DOHA/ABU DHABI: Saudi Arabia, the United Arab Emirates, Egypt and Bahrain will meet Wednesday in Cairo to decide whether to continue sanctions imposed on Qatar on accusations it was aiding terrorism and courting regional rival Iran, in the worst diplomatic crisis to hit the region in years.
The Arab states, which accuse Qatar of supporting extremism, gave Doha an extra 48 hours to meet their demands after an initial 10-day deadline expired Sunday.
Qatar said Tuesday that their demands were impossible to meet, as a deadline was fast approaching for the emirate to respond.
Foreign Minister Sheikh Mohammad bin Abdulrahman al-Thani told a news conference in Doha that the list of demands from countries isolating Qatar “is unrealistic and is not actionable.”

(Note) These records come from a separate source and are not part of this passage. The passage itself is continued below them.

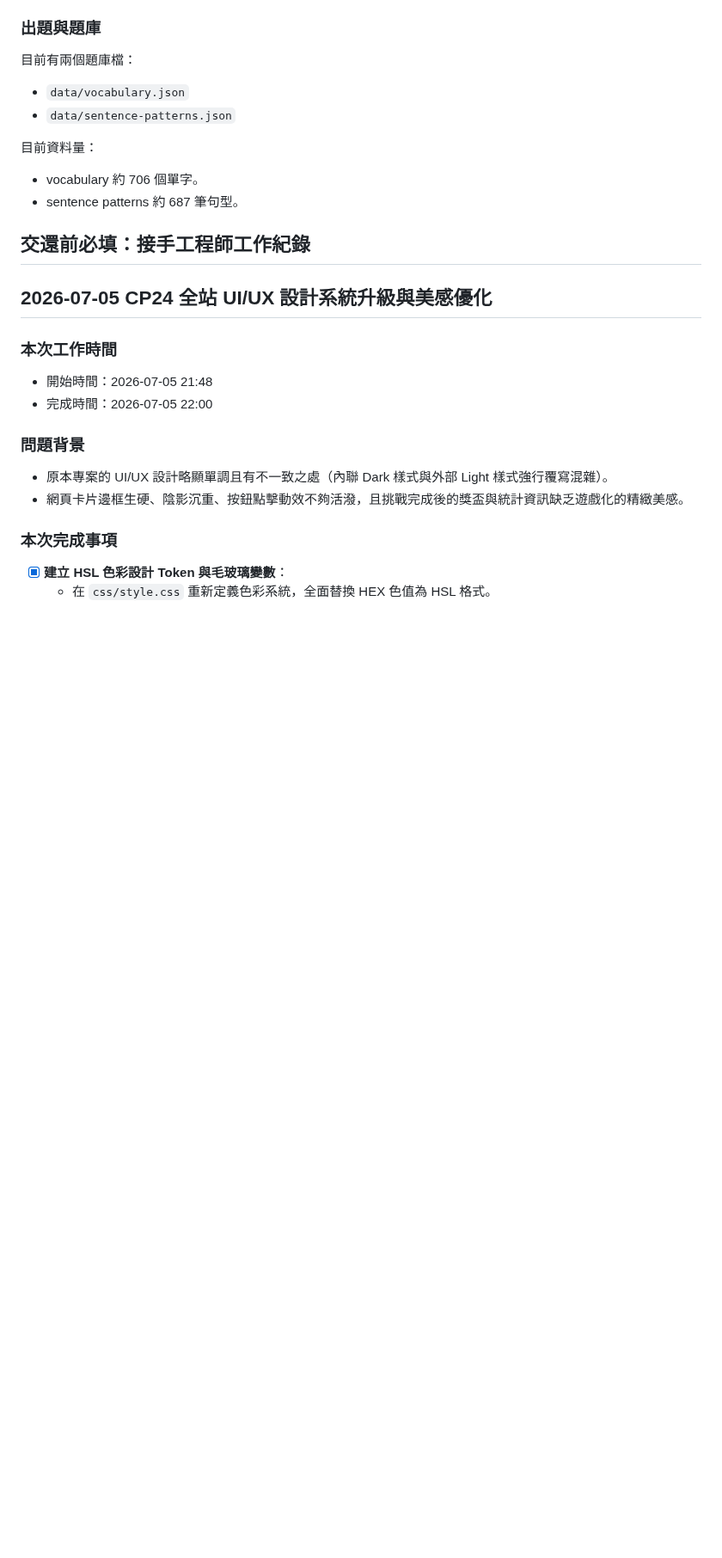
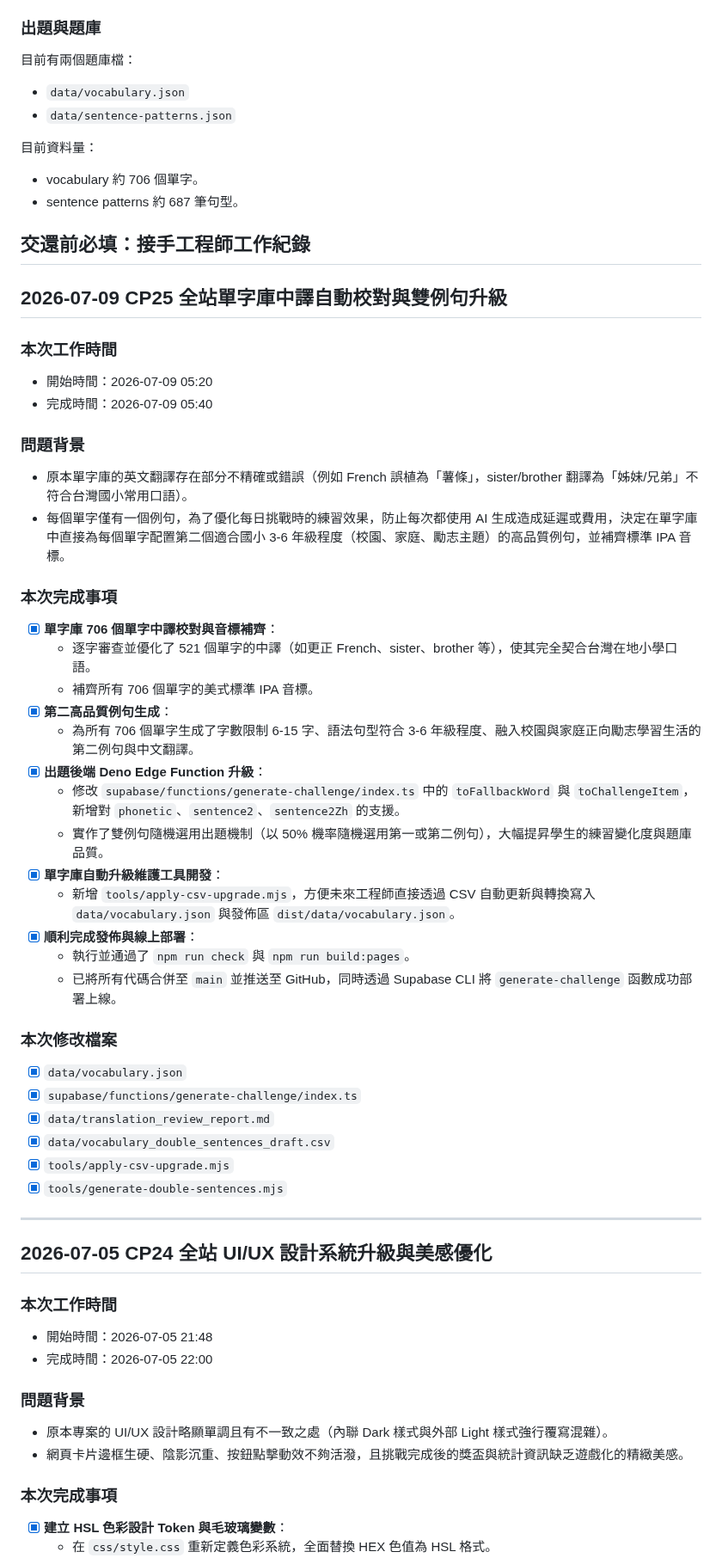
Before and after one commit to hs5743/english-word-king, a Markdown page: 工程師交接清單_2026-06-27.md, the part around one of its changes. Shown at 86% size. GitHub-like rendering; blank space fills up the shorter version.

Commit message:
docs: update engineer handover checklist with CP25 database upgrade record

```diff
--- a/工程師交接清單_2026-06-27.md
+++ b/工程師交接清單_2026-06-27.md
@@ -100,6 +100,45 @@ Supabase Project Ref：`tzvnyluqommusppbzyiy`
 - sentence patterns 約 687 筆句型。
 
 ## 交還前必填：接手工程師工作紀錄
+
+## 2026-07-09 CP25 全站單字庫中譯自動校對與雙例句升級
+
+### 本次工作時間
+
+- 開始時間：2026-07-09 05:20
+- 完成時間：2026-07-09 05:40
+
+### 問題背景
+
+- 原本單字庫的英文翻譯存在部分不精確或錯誤（例如 French 誤植為「薯條」，sister/brother 翻譯為「姊妹/兄弟」不符合台灣國小常用口語）。
+- 每個單字僅有一個例句，為了優化每日挑戰時的練習效果，防止每次都使用 AI 生成造成延遲或費用，決定在單字庫中直接為每個單字配置第二個適合國小 3-6 年級程度（校園、家庭、勵志主題）的高品質例句，並補齊標準 IPA 音標。
+
+### 本次完成事項
+
+- [x] **單字庫 706 個單字中譯校對與音標補齊**：
+  - 逐字審查並優化了 521 個單字的中譯（如更正 French、sister、brother 等），使其完全契合台灣在地小學口語。
+  - 補齊所有 706 個單字的美式標準 IPA 音標。
+- [x] **第二高品質例句生成**：
+  - 為所有 706 個單字生成了字數限制 6-15 字、語法句型符合 3-6 年級程度、融入校園與家庭正向勵志學習生活的第二例句與中文翻譯。
+- [x] **出題後端 Deno Edge Function 升級**：
+  - 修改 `supabase/functions/generate-challenge/index.ts` 中的 `toFallbackWord` 與 `toChallengeItem`，新增對 `phonetic`、`sentence2`、`sentence2Zh` 的支援。
+  - 實作了雙例句隨機選用出題機制（以 50% 機率隨機選用第一或第二例句），大幅提昇學生的練習變化度與題庫品質。
+- [x] **單字庫自動升級維護工具開發**：
+  - 新增 `tools/apply-csv-upgrade.mjs`，方便未來工程師直接透過 CSV 自動更新與轉換寫入 `data/vocabulary.json` 與發佈區 `dist/data/vocabulary.json`。
+- [x] **順利完成發佈與線上部署**：
+  - 執行並通過了 `npm run check` 與 `npm run build:pages`。
+  - 已將所有代碼合併至 `main` 並推送至 GitHub，同時透過 Supabase CLI 將 `generate-challenge` 函數成功部署上線。
+
+### 本次修改檔案
+
+- [x] `data/vocabulary.json`
+- [x] `supabase/functions/generate-challenge/index.ts`
+- [x] `data/translation_review_report.md`
+- [x] `data/vocabulary_double_sentences_draft.csv`
+- [x] `tools/apply-csv-upgrade.mjs`
+- [x] `tools/generate-double-sentences.mjs`
+
+---
 
 ## 2026-07-05 CP24 全站 UI/UX 設計系統升級與美感優化
 
```
Also changed, not shown: other parts of 工程師交接清單_2026-06-27.md (+4 -4 lines).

“It’s not about terrorism, it’s talking about shutting down the freedom of speech,” he said at a joint news conference after talks with German counterpart Sigmar Gabriel.
Sheikh Mohammad Monday handed an official response to Kuwait, which is mediating in the dispute, but its contents have not been disclosed.
He refused to give any further details Tuesday, but said Doha was looking for a solution to the month-long crisis based on dialogue.
“The state of Qatar has adopted a very constructive attitude since the beginning of the crisis. We are trying to act mature and discuss the matter,” he added.
Qatar, which denies any support for extremists, has said it will not bow to pressure and that the demands seem designed to be rejected.
The country is the world’s leading producer of Liquefied Natural Gas and Tuesday the head of state-owned Qatar Petroleum said it was planning a significant production increase over the next several years.
Saad Sherida al-Kaabi told a news conference that the emirate intends to produce 100 million tons of natural gas a year by 2024, up 30 percent from current levels.
“This new project will strengthen Qatar’s leading position,” Kaabi said. “We will remain the leader of LNG for a very long time.”
Some officials have suggested if Qatar does not cooperate Riyadh and its allies could tell foreign companies to choose between doing business with them or with Doha.
Kaabi said Qatar wanted the production increase to be carried out through a joint venture with international companies but that Doha could go it alone if necessary.
“We have absolutely no fear of having the embargo in place,” he said. “If there are no companies willing to work with us we will go to 100 million [tons], 100 percent.”
Riyadh and its allies have also accused Doha of being too close to their regional arch-rival Iran, which shares an enormous gas field with Qatar in the Gulf.
The crisis has raised concerns of growing instability in the region, home to some of the world’s largest energy exporters and key Western allies who host U.S. military bases.
Qatar has pursued a more independent foreign policy than many of its neighbors, who tend to follow the lead of regional powerhouse Saudi Arabia.UAE Foreign Minister Sheikh Abdullah bin Zayed al-Nahyan said Tuesday it was “premature” to discuss what further action might be taken against Qatar.
Any measures that are taken will be “within the framework of international law,” Sheikh Abdullah said at a press conference in Abu Dhabi with Gabriel, who was on a regional tour.
“Any independent state has the right to take measures against any party,” Sheikh Abdullah said, urging Doha to listen to “the voice of reason and wisdom.”